Reasonable Men, Powerful Words traces the development of political culture in twentieth-century Japan through a social and intellectual biography of six Japanese economists who influenced national political life in significant ways. They dedicated themselves to an extraordinary range of public policies, including eliminating poverty, reducing disparities of wealth, reshaping the relationship between government and citizen, building a strong economy devoid of a military component, and creating an educated and politically active populace in Japan.

Laura Hein is associate professor of Japanese history at Northwestern University. She is the author of Fueling Growth: Energy and Economic Policy in Postwar Japan, 1945–1960 (1990), and co-editor of Censoring History: Citizenship and Memory in Japan, Germany, and the United States (2000).

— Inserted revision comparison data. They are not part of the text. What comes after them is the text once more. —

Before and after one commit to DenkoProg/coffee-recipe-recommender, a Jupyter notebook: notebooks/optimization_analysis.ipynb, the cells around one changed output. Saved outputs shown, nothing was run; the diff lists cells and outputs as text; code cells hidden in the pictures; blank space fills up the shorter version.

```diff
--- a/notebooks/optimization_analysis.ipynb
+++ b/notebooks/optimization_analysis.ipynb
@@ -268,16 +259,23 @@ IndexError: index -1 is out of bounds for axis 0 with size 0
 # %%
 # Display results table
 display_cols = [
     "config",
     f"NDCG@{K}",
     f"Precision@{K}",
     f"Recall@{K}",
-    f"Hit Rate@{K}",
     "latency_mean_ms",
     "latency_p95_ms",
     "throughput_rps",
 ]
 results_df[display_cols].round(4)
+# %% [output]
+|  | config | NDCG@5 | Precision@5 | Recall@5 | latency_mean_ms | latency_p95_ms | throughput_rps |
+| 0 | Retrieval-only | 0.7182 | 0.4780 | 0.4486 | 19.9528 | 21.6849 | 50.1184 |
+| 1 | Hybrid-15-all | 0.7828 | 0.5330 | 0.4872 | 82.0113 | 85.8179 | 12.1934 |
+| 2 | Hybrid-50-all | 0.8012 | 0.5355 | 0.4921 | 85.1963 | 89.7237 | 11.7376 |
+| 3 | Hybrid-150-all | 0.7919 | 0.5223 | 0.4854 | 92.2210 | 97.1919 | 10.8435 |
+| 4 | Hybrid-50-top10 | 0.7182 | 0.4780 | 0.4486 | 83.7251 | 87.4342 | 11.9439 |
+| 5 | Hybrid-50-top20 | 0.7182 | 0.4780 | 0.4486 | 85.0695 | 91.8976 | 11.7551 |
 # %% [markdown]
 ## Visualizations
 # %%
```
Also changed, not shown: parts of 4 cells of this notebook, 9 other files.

A book launch event was held at the Wilson Center on January 24, 2005.


The Ōuchi Group

1. Introduction: Making a Difference in the World

2. Professionalization and Politics

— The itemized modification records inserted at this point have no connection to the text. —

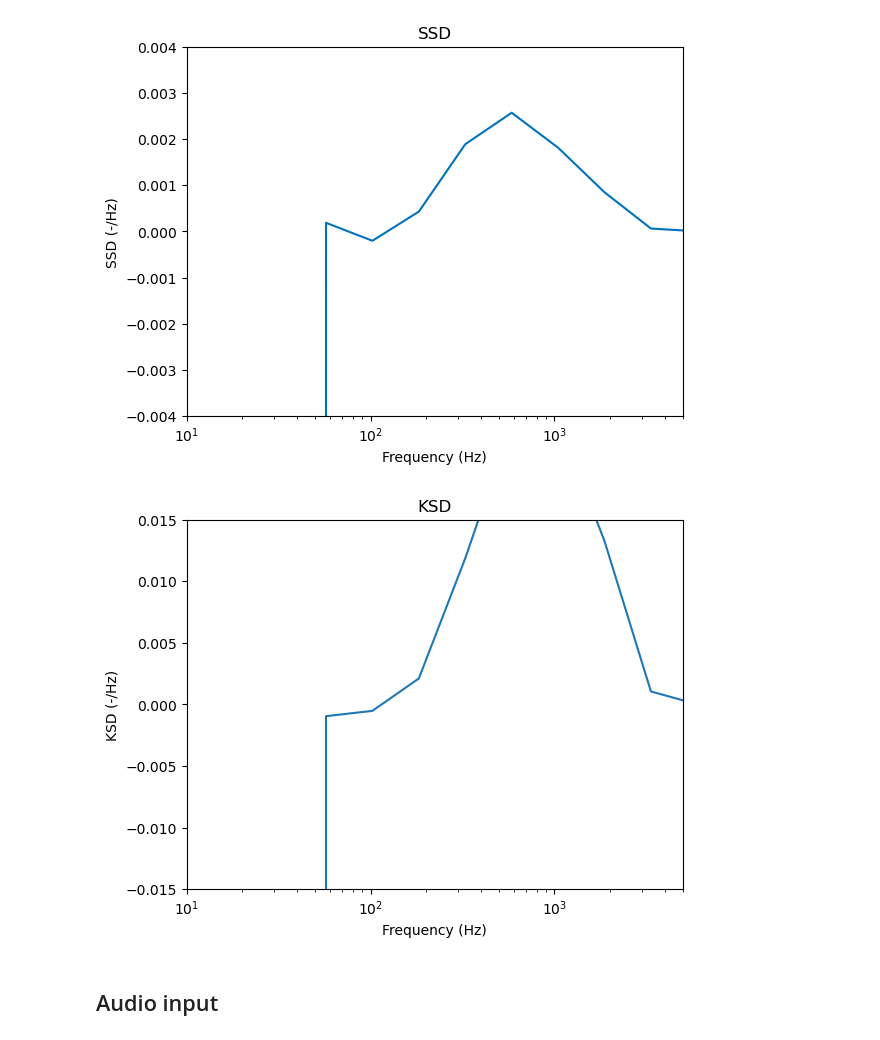
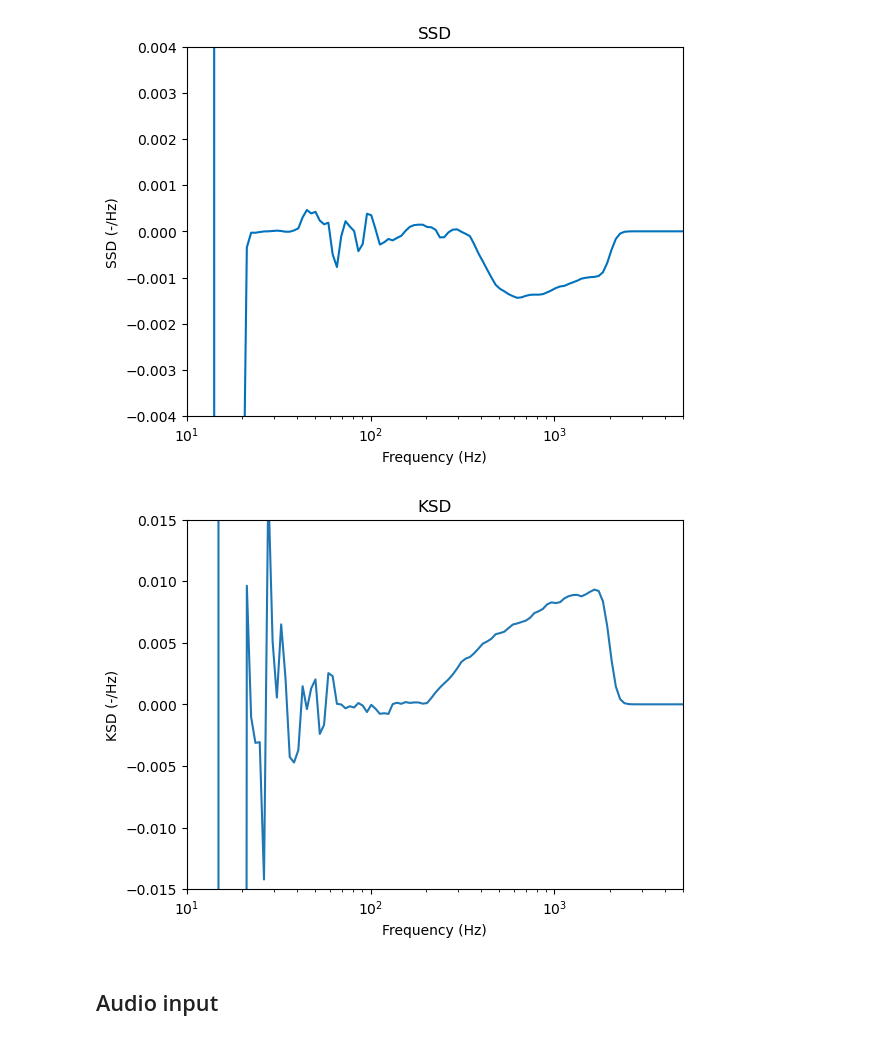
Before and after one commit to karthikkurella/Spectral-Densities-for-Dimensionality-Reduction, a Jupyter notebook: src/KSDloychik-python.ipynb, the cells around one changed output. Cells and saved outputs as stored; diff of their text form; code cells hidden in the pictures.

```diff
--- a/src/KSDloychik-python.ipynb
+++ b/src/KSDloychik-python.ipynb
@@ -143,7 +208,7 @@ import scipy.ndimage
 
 # The octspace function is not directly available in Python's standard libraries, you may have to implement it
 # Fbe = octspace(10, 6000, 12).center  # Your octave space function
-Fbe = np.logspace(np.log10(10), np.log10(6000), 12)  # Placeholder using logspace
+Fbe = np.logspace(np.log10(10), np.log10(6000), 120)  # Placeholder using logspace
 Fbe = Fbe  # Assuming Fbe.center in MATLAB just returns Fbe
 
 M, F, Gx, Sx, Kx = loychikSD_NP(x3, Fs, Fbe)
@@ -164,7 +229,7 @@ Kxx = np.gradient(Kx, F)
 del x, x2, x3
 
 # Save variables
-scipy.io.savemat("KSDMixedSignal100-1.mat", {"M": M, "F": F, "Gx": Gx, "Sx": Sx, "Kx": Kx})
+scipy.io.savemat("KSDMixedSignal1000-1.mat", {"M": M, "F": F, "Gx": Gx, "Sx": Sx, "Kx": Kx})
 
 print("MAT file saved. Mission accomplished.")
 # %% [output]
@@ -188,7 +258,7 @@ import scipy.io
 import numpy as np
 
 # Load MAT file
-data = scipy.io.loadmat("KSDMixedSignal100-1.mat")
+data = scipy.io.loadmat("/Users/karthikkurella/Documents/Spectral densities/High-order-spectral-densities/src/KSDMixedSignal1000-1.mat")
 print(data)
 GxxW = data['Gx']
 f = data['F']
@@ -286,5 +362,5 @@ plt.show()
-[figure, old version]
+[figure, new version]
-[figure, old version]
+[figure, new version]
 # %% [markdown]
 ## Audio input
 # %%
```
Also changed, not shown: parts of 8 cells of this notebook, 1 other file.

3. Reckoning with the State

4. Economics as Politics in Occupied Japan

5. Making Peace Work

6. Taming the Contradictions of Capitalism

7. Consumption and the Democratic Household

8. Thinking Globally, Acting Locally: The Tokyo Governorship

9. Conclusion: Remembering the Ōuchi Group and Twentieth-Century Japan 


“Hein’s work now makes available in English a rich introduction to the history of Japanese political economy.”—Mark Metzler, Enterprise & Society

“This is a splendid book, and the research—unusually challenging in both its nature and its scope—is strong. Laura Hein introduces us to the lives and work of an influential group of mid-20th century Japanese economists and to the rise of social-science thinking in modern Japan. She conveys in vivid detail a number of developments that highlight the complex nature of the country’s modernity.”—John Dower, Massachusetts Institute of Technology

“In telling the story of a small group of Japanese economists and their efforts to apply social science to the reform of politics, Lauran Hein provides a vivid pictures of both the turbulent years that culminated in the disaster of World War II and the postwar struggles that created high-speed growth and the Japanese miracle. But her story of the Ōuchi Group does more, for she also sheds valuable light on the questions of political culture and civil society that continue to by important for Japan in the twenty-first century.”—Daniel Yergin, author of Commanding Heights: The Battle for the World Economy

“Laura Hein has given us a very valuable contribution to the history of social sciences in Japan, especially the history of economics as a social science, and most of all as a demonstration of the salience of Marxism in economic thought on the left across decades from the late 1920s through the 1970s.… She writes invitingly and engagingly.”—Andrew E. Barshay, University of California, Berkeley